And the famine was sore in the land.

This word “sore” is the same word translated as “grievous,” but it is also used in an unusual way in the Book of Exodus. It says in Exodus 4:10:

And Moses said unto JEHOVAH, O my Lord, I am not eloquent, neither heretofore, nor since thou hast spoken unto thy servant: but I am slow of speech, and of a slow tongue.

The word translated twice here as “slow” is the same Hebrew word translated as “grievous” or “sore.” It does not appear to make sense that Moses would say, “I am grievous of speech and of a grievous tongue.” It does carry the sense of “slow.” Moses is saying he does not speak quickly and neither does his tongue move quickly.

When we say we are in a grievous time period, what is one of the major things that serves to make it grievous or extremely difficult? What makes the prolong Day of Judgment extremely difficult is the “slowness” in which it is being carried out – we are already several years into Judgment Day, which began on May 21, 2011 and it is already the year 2017. And when we look to the future, the evidence coming forth from the Bible is indicating 2033. That is sixteen years from now. When I and others hear that date, we feel cast down and sorrowful. It is just too long – it is slow. When something is quick, that is a different story. That is one of the reasons that people “signed up” maybe a year before 2011 or even six months or a month before then. Or, if they hear a date, they can become interested a couple of weeks before the date because that is quick. It would be a quick judgment. Traditionally, the churches taught (and God’s people agreed at that time) that the Bible taught a speedy judgment. The Great Tribulation would end and then the Judgment Day. For a while we thought the judgment would be over when God threw everyone in hell with a snap of the finger. However, the Bible tells us that it is not the nature of God’s judgment. It says in Ecclesiastes 8:11:

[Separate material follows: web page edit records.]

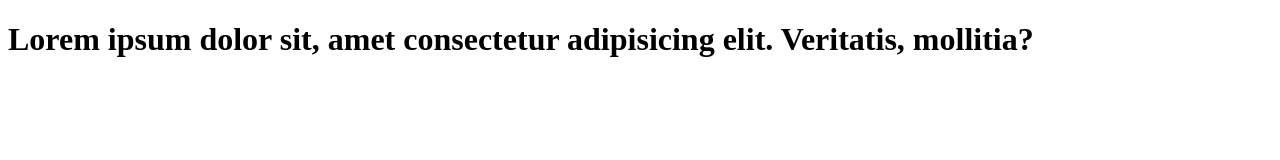
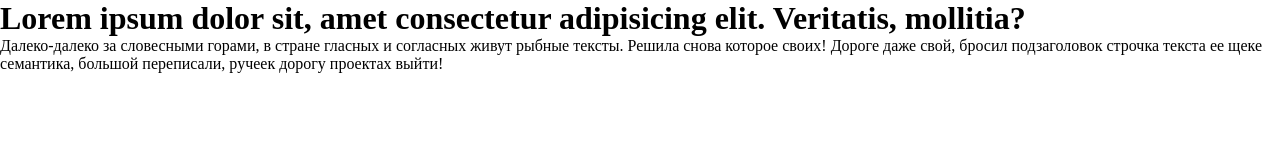
Before and after one commit to izzatdev123/test, a plain HTML site: page index.html in a window 1280 px wide. Drawn offline with Linux system fonts and the light colour scheme.

Commit message:
added p tag and style file

```diff
--- a/index.html
+++ b/index.html
@@ -4,9 +4,11 @@
     <meta charset="UTF-8">
     <meta http-equiv="X-UA-Compatible" content="IE=edge">
     <meta name="viewport" content="width=device-width, initial-scale=1.0">
+    <link rel="stylesheet" href="./style.css">
     <title>Document</title>
 </head>
 <body>
     <h1>Lorem ipsum dolor sit, amet consectetur adipisicing elit. Veritatis, mollitia?</h1>
+    <p>Далеко-далеко за словесными горами, в стране гласных и согласных живут рыбные тексты. Решила снова которое своих! Дороге даже свой, бросил подзаголовок строчка текста ее щеке семантика, большой переписали, ручеек дорогу проектах выйти!</p>
 </body>
 </html>
--- /dev/null
+++ b/style.css
@@ -0,0 +1,5 @@
+* {
+    margin: 0;
+    padding: 0;
+    box-sizing: border-box;
+}
```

Because sentence against an evil work is not executed speedily, therefore the heart of the sons of men is fully set in them to do evil.

Is that not a very interesting verse?